# Directions:
Copy every line from the records that holds the word "rows".

■ ■ ■ ■ ■ ■ ■

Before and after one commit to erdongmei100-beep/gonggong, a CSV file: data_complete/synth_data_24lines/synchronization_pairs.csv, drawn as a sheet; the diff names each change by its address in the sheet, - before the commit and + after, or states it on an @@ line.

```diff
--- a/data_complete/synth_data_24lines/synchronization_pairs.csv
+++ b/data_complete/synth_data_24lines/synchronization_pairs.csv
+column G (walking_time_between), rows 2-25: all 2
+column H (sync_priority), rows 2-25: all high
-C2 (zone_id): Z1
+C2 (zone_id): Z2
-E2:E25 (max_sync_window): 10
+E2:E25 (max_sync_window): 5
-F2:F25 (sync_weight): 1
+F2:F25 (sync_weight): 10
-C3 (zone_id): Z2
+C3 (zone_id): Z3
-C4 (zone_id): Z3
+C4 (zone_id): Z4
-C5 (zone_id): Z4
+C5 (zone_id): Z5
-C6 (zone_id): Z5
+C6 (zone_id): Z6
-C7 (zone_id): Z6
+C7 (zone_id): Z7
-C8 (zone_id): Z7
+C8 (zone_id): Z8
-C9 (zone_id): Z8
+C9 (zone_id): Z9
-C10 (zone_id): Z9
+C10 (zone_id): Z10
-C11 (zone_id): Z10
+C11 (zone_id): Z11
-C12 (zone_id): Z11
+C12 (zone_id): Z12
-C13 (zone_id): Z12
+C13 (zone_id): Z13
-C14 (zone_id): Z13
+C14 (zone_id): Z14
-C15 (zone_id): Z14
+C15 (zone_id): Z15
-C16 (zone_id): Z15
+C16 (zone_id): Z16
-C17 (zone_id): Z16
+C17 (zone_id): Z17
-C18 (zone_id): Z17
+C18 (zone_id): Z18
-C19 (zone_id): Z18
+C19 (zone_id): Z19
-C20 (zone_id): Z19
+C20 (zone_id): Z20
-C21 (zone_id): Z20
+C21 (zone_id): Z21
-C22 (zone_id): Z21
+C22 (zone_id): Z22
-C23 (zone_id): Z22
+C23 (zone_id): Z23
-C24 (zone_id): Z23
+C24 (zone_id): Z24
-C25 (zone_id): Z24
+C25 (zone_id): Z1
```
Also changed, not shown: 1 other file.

■ ■ ■ ■ ■ ■ ■

# Completed exercise:
+column G (walking_time_between), rows 2-25: all 2
+column H (sync_priority), rows 2-25: all high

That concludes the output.